Dismiss Notice
Join Physics Forums Today!
The friendliest, high quality science and math community on the planet! Everyone who loves science is here!

Earth's Gravity if the Earth rotated the opposite direction

  1. Sep 29, 2011 #1
    I think this is an interesting question and it happens to be a problem I have to solve. If the Earth rotated about its axis at the same rate it does right now how would that affect the gravity at the equator and the north pole?

    I personally do not think it will change it because I believe that the gravity it is function of lattitude size and the rate of rotation.
  2. jcsd
  3. Sep 29, 2011 #2


    User Avatar
    Science Advisor

    Your question is confusing. If the axis stays the same, gravity is unaffected. The difference between the equator and the pole is a result of the equatorial bulge, resulting from rotation.
  4. Sep 29, 2011 #3


    User Avatar
    Science Advisor

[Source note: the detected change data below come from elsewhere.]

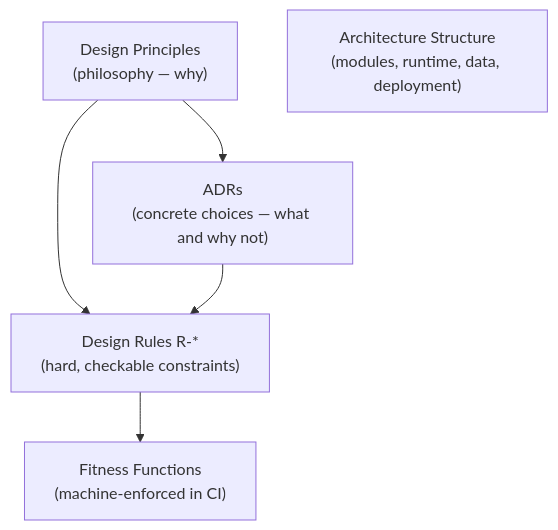
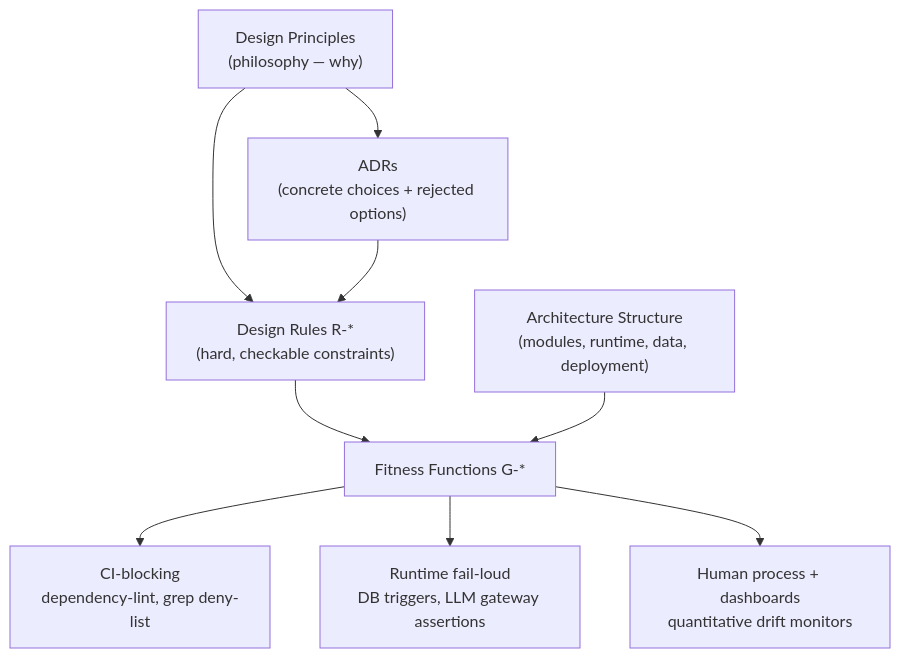
One commit to stemolly/wiki changed the second of 3 diagrams in src/content/docs/architecture/core-arch.md. Above: the diagram before and after it, drawn with Mermaid. The commit also changed other lines of this file and 57 other files, not shown here.

````diff
--- a/src/content/docs/architecture/core-arch.md
+++ b/src/content/docs/architecture/core-arch.md
@@ -92,13 +83,18 @@
 ```mermaid
-flowchart TD
+graph TD
     P["Design Principles<br/>(philosophy — why)"]
-    A["ADRs<br/>(concrete choices — what and why not)"]
+    A["ADRs<br/>(concrete choices + rejected options)"]
     R["Design Rules R-*<br/>(hard, checkable constraints)"]
     S["Architecture Structure<br/>(modules, runtime, data, deployment)"]
-    FF["Fitness Functions<br/>(machine-enforced in CI)"]
+    FF["Fitness Functions G-*"]
 
     P --> A
     P --> R
+    A --> R
     R --> FF
-    A --> R
+    S --> FF
+
+    FF --> CI["CI-blocking<br/>dependency-lint, grep deny-list"]
+    FF --> RT["Runtime fail-loud<br/>DB triggers, LLM gateway assertions"]
+    FF --> HP["Human process + dashboards<br/>quantitative drift monitors"]
 ```
````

    The gravitational force depends only upon the mass of the earth (and the object being attracted) and has nothing to do with the rotation of the earth. The "net force" on an object, the gravitational force minus the "centrifugal force" depends upon the magnitude of the rotation of the earth, but not the direction.
  5. Sep 29, 2011 #4
    So your saying that it doesn't matter what direction the Earth rotates? The magnitude will be the same.
  6. Sep 29, 2011 #5
    Yes, If you need convincing the classical equation for gravity makes no mention of rotation.
Share this great discussion with others via Reddit, Google+, Twitter, or Facebook